So you’ve heard about the beauty and serenity of the Boundary Waters and now you want to check it out for yourself. But how are you supposed to decide where to go? Here are some helpful tips for first time Boundary Waters users!
One of the great things about the Boundary Waters is that it is a protected Wilderness Area, which means it has the highest level of protection of federal land. Given these protections there is limited road and motor boat access, as well as even restrictions on how low planes can fly when over the Wilderness. The 1.1 million-acre Boundary Waters Canoe Area Wilderness includes over 1,200 miles of canoe routes on over a thousand lakes and 2,000 remote campsites. Plus, Northern Minnesota is the last stronghold of the Gray Wolf in the lower 48 states, and lynx, bobcats, pine martens, and beavers are other mammals found throughout the woods. All of these factors make the Boundary Waters one of the most quiet and peaceful places you could hope to find.
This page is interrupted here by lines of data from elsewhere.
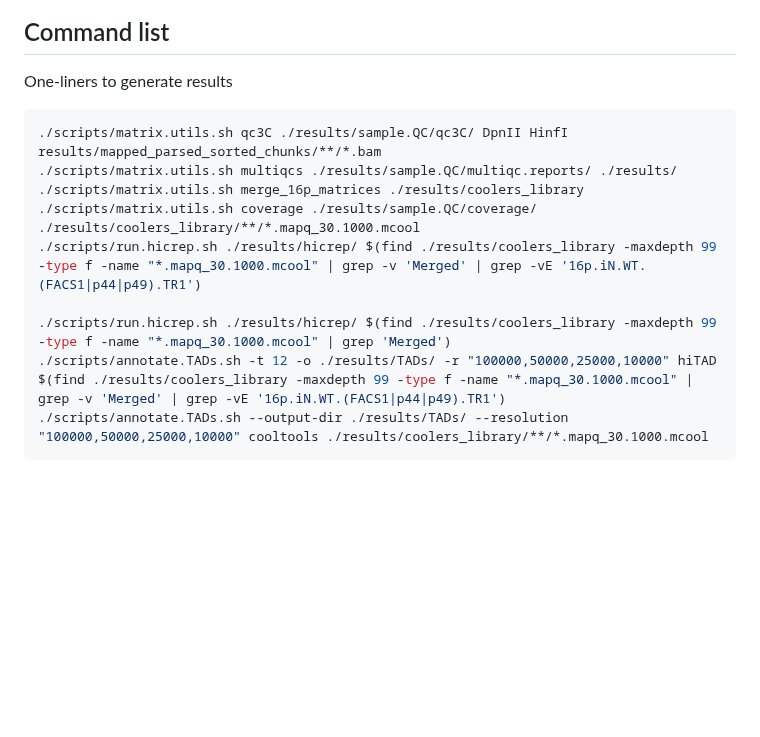
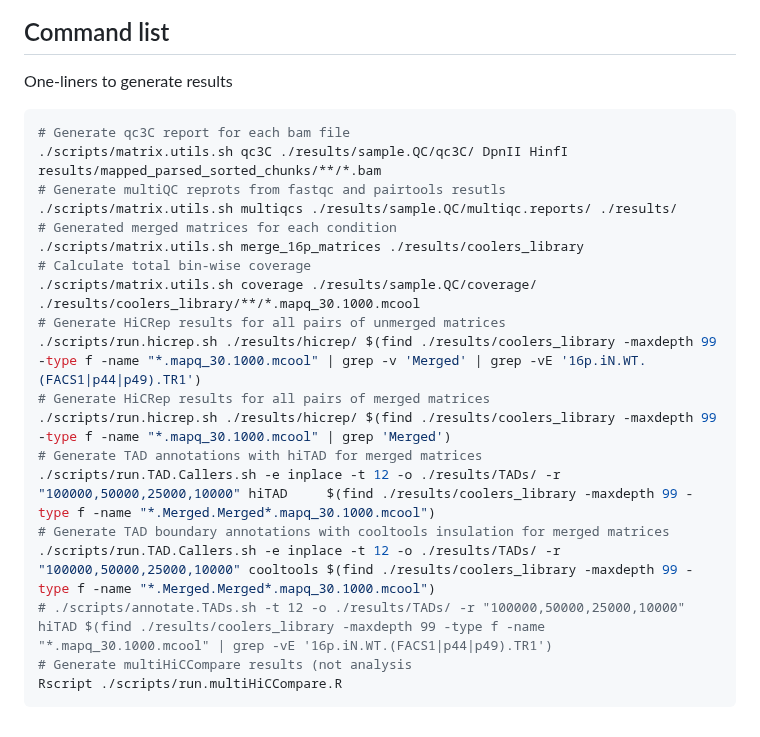
Before and after one commit to talkowski-lab/16p_HiC, a Markdown page: README.md, the part around the change. GitHub-like rendering; blank space fills up the shorter version.

Commit message:
update reproducibility commands

````diff
--- a/README.md
+++ b/README.md
@@ -273,13 +273,23 @@ For 2 different TAD boundary annotation sets (just is/is not a boundary) of the
 One-liners to generate results
 
 ```bash
+# Generate qc3C report for each bam file
 ./scripts/matrix.utils.sh qc3C ./results/sample.QC/qc3C/ DpnII HinfI results/mapped_parsed_sorted_chunks/**/*.bam
+# Generate multiQC reprots from fastqc and pairtools resutls
 ./scripts/matrix.utils.sh multiqcs ./results/sample.QC/multiqc.reports/ ./results/
+# Generated merged matrices for each condition
 ./scripts/matrix.utils.sh merge_16p_matrices ./results/coolers_library
+# Calculate total bin-wise coverage
 ./scripts/matrix.utils.sh coverage ./results/sample.QC/coverage/ ./results/coolers_library/**/*.mapq_30.1000.mcool
+# Generate HiCRep results for all pairs of unmerged matrices
 ./scripts/run.hicrep.sh ./results/hicrep/ $(find ./results/coolers_library -maxdepth 99 -type f -name "*.mapq_30.1000.mcool" | grep -v 'Merged' | grep -vE '16p.iN.WT.(FACS1|p44|p49).TR1')
-
+# Generate HiCRep results for all pairs of merged matrices
 ./scripts/run.hicrep.sh ./results/hicrep/ $(find ./results/coolers_library -maxdepth 99 -type f -name "*.mapq_30.1000.mcool" | grep 'Merged')
-./scripts/annotate.TADs.sh -t 12 -o ./results/TADs/ -r "100000,50000,25000,10000" hiTAD $(find ./results/coolers_library -maxdepth 99 -type f -name "*.mapq_30.1000.mcool" | grep -v 'Merged' | grep -vE '16p.iN.WT.(FACS1|p44|p49).TR1')
-./scripts/annotate.TADs.sh --output-dir ./results/TADs/ --resolution  "100000,50000,25000,10000" cooltools ./results/coolers_library/**/*.mapq_30.1000.mcool
+# Generate TAD annotations with hiTAD for merged matrices
+./scripts/run.TAD.Callers.sh -e inplace -t 12 -o ./results/TADs/ -r "100000,50000,25000,10000" hiTAD     $(find ./results/coolers_library -maxdepth 99 -type f -name "*.Merged.Merged*.mapq_30.1000.mcool")
+# Generate TAD boundary annotations with cooltools insulation for merged matrices
+./scripts/run.TAD.Callers.sh -e inplace -t 12 -o ./results/TADs/ -r "100000,50000,25000,10000" cooltools $(find ./results/coolers_library -maxdepth 99 -type f -name "*.Merged.Merged*.mapq_30.1000.mcool")
+# ./scripts/annotate.TADs.sh -t 12 -o ./results/TADs/ -r "100000,50000,25000,10000" hiTAD $(find ./results/coolers_library -maxdepth 99 -type f -name "*.mapq_30.1000.mcool" | grep -vE '16p.iN.WT.(FACS1|p44|p49).TR1')
+# Generate multiHiCCompare results (not analysis
+Rscript ./scripts/run.multiHiCCompare.R
 ```
````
To access the Wilderness, you need to reserve and purchase a permit with all the members of your group on it (remember that there is a limit of 9 people per group). You will want to check for permits well in advance of the day you plan to do your trip - as they tend to go quick! Visitors taking an overnight paddle, motor or hiking trip, or a motorized day trip into the BWCA from May 1 – September 30 are required to obtain a quota permit. Explore quota permits for this spring and summer at Recreation.gov here.
You select your permit by choosing an entry point you would like to start at. These entry points are for the lakes that you must start your trip at, but you are free to go anywhere within the boundaries of the Wilderness once you “enter”. One factor to consider when choosing an entry point is if you can park and push off, or if you will have to portage your canoe and gear to get to the entry point from your car.
Portaging is when you flip the canoe and balance it on your shoulders to carry it across land. Portages are the paths between lakes where carrying your canoe is necessary. On a map, portages are usually red lines with a number next to them. The number represents the number of “rods” that a portage is. Rods are a form of measurement that equates to 16.5 feet, approximately the length of one canoe. When choosing a route, notice the amount of rods between lakes depending how far you want to go. (1 mile = 320 rods)
Now that you know some basic vocabulary, you can start to consider what type of trip you would like to do. You can always start with a day trip to test out the waters! Another great option is setting up camp and doing day trips from your site but without bringing all your gear with. Then of course there is the more challenging option of picking a route and portaging to camp on various lakes on the route. Any of these choices are great ways to experience the Boundary Waters!
4 recommended routes for beginners
Lakes One-> Lake Two -> Lake Three
Daniels -> Duncan -> Rose
Alton -> Sawbill
Moose -> Ensign
Consider going through a local outfitter to ensure that you are fully equipped for a fun and safe time! Outfitters are great resources for anything from purchasing the right map or renting a canoe to fully outfitting and even guiding your whole trip. Paddle Planner is another helpful resource for planning your route. You can also support the Campaign by purchasing a map through True North Maps.
One of the absolute most important things to remember when visiting the Boundary Waters is to Leave No Trace! This means to leave the Wilderness better than you found it. Carry out all your trash - do not leave it for others to take care of. Use the designated latrines (pit toilets) - don’t go to the bathroom in or near the water, if you have to try to go 100 yards from water. Make sure your fires are 100% extinguished and cool to touch before leaving camp. For a complete list of Leave No Trace Principles, read more here.
Now that you have read a few tips and tricks for planning a trip to the Boundary Waters, we hope you are able to visit and see why this beautiful place is worth protecting!